TASK ITEM
Copy out all lines of the listing below that hold "scripts".

'''

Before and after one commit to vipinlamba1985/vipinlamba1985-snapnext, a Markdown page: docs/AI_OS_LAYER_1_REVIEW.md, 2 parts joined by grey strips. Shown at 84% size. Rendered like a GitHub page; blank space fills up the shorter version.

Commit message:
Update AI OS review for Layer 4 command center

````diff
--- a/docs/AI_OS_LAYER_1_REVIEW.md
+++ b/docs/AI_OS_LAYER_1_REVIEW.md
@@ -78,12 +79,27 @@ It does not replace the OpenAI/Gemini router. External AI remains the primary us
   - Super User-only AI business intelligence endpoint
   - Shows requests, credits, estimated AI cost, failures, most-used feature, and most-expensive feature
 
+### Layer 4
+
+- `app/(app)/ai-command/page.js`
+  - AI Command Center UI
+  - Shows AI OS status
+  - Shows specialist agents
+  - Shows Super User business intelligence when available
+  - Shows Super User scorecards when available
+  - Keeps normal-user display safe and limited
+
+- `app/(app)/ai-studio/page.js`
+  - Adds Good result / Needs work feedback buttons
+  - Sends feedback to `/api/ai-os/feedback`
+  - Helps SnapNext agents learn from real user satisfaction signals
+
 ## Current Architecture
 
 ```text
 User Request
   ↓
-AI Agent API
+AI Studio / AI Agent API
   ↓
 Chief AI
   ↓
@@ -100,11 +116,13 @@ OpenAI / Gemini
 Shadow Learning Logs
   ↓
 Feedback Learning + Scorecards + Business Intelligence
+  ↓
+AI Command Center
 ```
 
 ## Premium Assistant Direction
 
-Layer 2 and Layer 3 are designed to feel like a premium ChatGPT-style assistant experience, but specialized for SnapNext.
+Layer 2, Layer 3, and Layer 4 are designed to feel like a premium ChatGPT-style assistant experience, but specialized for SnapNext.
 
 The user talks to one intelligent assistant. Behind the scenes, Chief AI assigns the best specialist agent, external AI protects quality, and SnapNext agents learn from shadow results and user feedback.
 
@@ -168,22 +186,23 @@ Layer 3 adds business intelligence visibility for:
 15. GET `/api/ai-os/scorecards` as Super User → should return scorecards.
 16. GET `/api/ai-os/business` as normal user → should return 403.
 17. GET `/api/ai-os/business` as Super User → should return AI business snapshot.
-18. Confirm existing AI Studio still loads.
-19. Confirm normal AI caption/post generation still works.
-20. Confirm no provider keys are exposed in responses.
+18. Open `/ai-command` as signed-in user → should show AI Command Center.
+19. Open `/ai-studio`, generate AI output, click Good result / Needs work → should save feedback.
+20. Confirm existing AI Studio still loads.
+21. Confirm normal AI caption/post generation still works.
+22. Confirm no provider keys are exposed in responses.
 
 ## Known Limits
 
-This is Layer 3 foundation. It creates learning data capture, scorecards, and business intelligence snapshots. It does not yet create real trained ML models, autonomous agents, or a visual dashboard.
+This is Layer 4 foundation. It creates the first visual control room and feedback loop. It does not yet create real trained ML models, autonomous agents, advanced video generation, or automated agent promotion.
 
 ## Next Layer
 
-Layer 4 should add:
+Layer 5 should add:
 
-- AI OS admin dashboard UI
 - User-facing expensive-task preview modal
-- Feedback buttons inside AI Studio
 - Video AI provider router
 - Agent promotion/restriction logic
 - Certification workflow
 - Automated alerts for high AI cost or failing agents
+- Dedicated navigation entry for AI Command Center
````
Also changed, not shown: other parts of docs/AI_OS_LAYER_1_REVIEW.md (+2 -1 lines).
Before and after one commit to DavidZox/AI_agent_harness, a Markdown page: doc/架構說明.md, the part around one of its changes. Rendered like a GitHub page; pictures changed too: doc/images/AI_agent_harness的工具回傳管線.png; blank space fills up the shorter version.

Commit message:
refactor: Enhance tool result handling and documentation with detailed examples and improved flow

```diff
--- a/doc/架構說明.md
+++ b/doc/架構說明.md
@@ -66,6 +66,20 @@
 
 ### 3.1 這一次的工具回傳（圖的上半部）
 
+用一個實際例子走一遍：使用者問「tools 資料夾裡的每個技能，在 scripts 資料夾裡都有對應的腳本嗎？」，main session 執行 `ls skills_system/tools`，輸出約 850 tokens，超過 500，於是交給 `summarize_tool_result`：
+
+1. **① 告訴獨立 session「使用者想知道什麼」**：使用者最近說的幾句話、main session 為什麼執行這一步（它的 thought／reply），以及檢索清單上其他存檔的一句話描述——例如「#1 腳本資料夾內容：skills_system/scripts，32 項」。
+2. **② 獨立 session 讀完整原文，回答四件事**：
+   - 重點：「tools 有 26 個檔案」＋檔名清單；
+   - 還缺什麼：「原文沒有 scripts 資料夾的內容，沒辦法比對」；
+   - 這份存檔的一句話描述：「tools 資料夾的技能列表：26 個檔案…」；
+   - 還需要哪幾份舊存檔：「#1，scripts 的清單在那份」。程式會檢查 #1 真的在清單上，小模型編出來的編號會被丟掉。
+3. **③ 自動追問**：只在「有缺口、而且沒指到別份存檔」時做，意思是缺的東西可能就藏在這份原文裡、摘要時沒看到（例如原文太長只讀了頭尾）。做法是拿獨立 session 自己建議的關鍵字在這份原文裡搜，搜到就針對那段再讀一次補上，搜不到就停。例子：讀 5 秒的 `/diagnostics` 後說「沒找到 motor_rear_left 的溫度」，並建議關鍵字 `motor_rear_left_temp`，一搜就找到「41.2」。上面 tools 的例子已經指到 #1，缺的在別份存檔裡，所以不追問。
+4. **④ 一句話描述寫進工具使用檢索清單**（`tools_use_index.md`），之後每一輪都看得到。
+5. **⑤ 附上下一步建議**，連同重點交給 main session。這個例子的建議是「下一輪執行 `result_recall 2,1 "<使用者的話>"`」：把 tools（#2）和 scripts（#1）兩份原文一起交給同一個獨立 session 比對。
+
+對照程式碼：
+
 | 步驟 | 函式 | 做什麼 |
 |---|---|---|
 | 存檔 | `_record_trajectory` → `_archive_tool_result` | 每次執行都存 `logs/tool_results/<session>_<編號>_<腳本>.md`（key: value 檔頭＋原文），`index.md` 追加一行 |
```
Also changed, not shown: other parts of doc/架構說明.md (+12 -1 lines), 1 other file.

'''

EXERCISE SOLUTION
+用一個實際例子走一遍：使用者問「tools 資料夾裡的每個技能，在 scripts 資料夾裡都有對應的腳本嗎？」，main session 執行 `ls skills_system/tools`，輸出約 850 tokens，超過 500，於是交給 `summarize_tool_result`：
+1. **① 告訴獨立 session「使用者想知道什麼」**：使用者最近說的幾句話、main session 為什麼執行這一步（它的 thought／reply），以及檢索清單上其他存檔的一句話描述——例如「#1 腳本資料夾內容：skills_system/scripts，32 項」。
+   - 還缺什麼：「原文沒有 scripts 資料夾的內容，沒辦法比對」；
+   - 還需要哪幾份舊存檔：「#1，scripts 的清單在那份」。程式會檢查 #1 真的在清單上，小模型編出來的編號會被丟掉。
+5. **⑤ 附上下一步建議**，連同重點交給 main session。這個例子的建議是「下一輪執行 `result_recall 2,1 "<使用者的話>"`」：把 tools（#2）和 scripts（#1）兩份原文一起交給同一個獨立 session 比對。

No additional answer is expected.